How cowpea is grown
Cowpea is grown mainly by peasant farmers who have limited access to purchased inputs for the crop. It is grown in marginal soils as intercrop with cereals but a few farmers grow cowpea as sole crop. The soils are of low natural fertility and the crop depends almost entirely on rainfall. When the cereals are harvested, the spreading cowpea types have more light and therefore grow out and cover the ground. Grains are harvested when pods mature and fodder is harvested later as the leaves start changing color. Cowpea fodder is fed to livestock or sold by farmers for additional income. The roots left in the soil decay and thereby contribute to fertility of the soil which could benefit the succeeding crop.
Constraints to cowpea production
Every stage in the life cycle of cowpea has at least one major insect pest. Aphids (Aphis craccivora) attack cowpea especially in the seedling stage, flower thrips (Megalurothrips sjostedti) at flowering, pod borer (Maruca vitrata) at flowering and pod formation, a complex of pod sucking bugs at podding, and the weevil (Callosobruchus maculatus) during seed storage. Cowpea is susceptible to a number of fungal, bacterial, and viral diseases such as Cercospora leaf spot, ashy stem blight, bacterial blight, blackeye cowpea mosaic potyvirus (BICMV), cowpea aphid-borne mosaic potyvirus (CABMV), and cowpea mosaic comovirus (CPMV). Cowpea plants are also attacked by the parasitic flowering plant Striga gesnerioides. Since cowpea is grown mainly in the dry savanna areas with no irrigation facilities, irregular rainfall especially early in the season have adverse effects on the growth of the crop. All of these factors, singly or combined, are responsible for the low grain yield, estimated at approximately 350 kg/ha that farmers in sub-Saharan Africa obtain from their cowpea fields.

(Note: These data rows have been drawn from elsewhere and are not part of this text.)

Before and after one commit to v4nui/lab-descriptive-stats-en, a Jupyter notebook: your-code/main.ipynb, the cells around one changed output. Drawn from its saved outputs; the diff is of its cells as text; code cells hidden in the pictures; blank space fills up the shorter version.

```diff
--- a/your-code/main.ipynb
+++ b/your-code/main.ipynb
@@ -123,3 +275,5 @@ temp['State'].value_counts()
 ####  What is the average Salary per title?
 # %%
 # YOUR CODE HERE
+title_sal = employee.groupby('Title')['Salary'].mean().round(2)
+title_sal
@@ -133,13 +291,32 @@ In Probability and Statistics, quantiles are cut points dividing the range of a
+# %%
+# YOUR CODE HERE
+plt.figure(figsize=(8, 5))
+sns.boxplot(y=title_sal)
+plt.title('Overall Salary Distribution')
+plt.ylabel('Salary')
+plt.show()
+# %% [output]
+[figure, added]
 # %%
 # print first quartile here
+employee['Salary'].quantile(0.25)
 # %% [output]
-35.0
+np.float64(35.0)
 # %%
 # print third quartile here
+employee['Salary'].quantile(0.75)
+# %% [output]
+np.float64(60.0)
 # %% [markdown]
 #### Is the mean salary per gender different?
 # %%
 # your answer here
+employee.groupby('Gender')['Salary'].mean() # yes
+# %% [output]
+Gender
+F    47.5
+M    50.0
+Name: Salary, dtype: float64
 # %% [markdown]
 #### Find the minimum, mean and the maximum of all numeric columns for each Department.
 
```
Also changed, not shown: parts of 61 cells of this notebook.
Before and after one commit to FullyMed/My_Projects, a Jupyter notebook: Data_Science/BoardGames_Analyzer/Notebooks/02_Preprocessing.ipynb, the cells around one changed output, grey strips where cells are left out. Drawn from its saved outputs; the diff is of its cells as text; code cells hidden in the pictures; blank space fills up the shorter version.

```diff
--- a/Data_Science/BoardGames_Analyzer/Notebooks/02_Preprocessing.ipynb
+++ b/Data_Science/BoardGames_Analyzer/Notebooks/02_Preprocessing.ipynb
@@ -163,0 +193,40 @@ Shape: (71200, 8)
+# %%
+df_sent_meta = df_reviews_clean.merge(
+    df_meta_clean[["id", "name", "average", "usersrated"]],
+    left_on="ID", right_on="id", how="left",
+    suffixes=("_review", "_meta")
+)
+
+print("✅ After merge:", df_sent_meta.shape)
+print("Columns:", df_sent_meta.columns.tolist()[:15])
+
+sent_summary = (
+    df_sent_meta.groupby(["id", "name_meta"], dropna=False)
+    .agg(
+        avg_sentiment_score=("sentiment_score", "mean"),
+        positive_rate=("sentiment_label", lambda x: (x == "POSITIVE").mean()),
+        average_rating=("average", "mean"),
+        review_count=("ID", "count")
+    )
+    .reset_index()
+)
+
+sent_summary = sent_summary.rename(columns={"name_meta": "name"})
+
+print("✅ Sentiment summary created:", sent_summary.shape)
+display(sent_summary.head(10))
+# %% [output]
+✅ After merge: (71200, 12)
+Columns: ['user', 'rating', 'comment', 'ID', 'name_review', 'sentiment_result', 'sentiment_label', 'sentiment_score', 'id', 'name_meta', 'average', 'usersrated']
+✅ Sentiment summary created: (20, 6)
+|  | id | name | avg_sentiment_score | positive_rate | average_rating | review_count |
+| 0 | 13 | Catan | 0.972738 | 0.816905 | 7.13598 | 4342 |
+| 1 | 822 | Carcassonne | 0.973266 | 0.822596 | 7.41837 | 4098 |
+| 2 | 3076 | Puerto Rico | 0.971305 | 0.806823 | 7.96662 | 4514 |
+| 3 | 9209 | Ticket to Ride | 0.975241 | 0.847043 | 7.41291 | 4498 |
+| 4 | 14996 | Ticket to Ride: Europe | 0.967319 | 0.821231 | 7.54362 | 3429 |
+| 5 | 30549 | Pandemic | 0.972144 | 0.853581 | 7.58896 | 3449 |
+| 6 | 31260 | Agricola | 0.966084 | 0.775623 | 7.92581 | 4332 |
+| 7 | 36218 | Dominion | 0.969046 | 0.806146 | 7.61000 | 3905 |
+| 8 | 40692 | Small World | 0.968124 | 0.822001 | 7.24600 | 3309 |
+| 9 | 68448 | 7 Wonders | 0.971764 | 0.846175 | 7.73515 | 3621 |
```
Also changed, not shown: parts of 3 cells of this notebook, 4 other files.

Our work on cowpea
Our scientists have developed high-yielding varieties that are early or medium maturing and characterized by consumer-preferred traits such as large seed size and color. Cowpea lines that mature in about 60 days after planting have resulted from our breeding activities. A number of the improved varieties have resistance to some of the major diseases, insect pests, nematodes, and parasitic weeds. They are also well-adapted to sole or intercropping. We have distributed improved breeding lines to collaborators in over 60 countries under the cowpea international trials (CIT). Some of these lines have been released as improved cowpea varieties or used in breeding programs in the different countries. In the over 35 years that our scientists at IITA have worked on cowpea, total cowpea production worldwide has increased from 1.2 million to more than 7.5 million tonnes per year in about 12.7 million hectares.
Our scientists are working in collaboration with the cowpea project for Africa (PRONAF) which is also coordinated by us. We also collaborate with the Bean/Cowpea CRSP and the Network for Genetic Improvement of Cowpea for Africa (NGICA).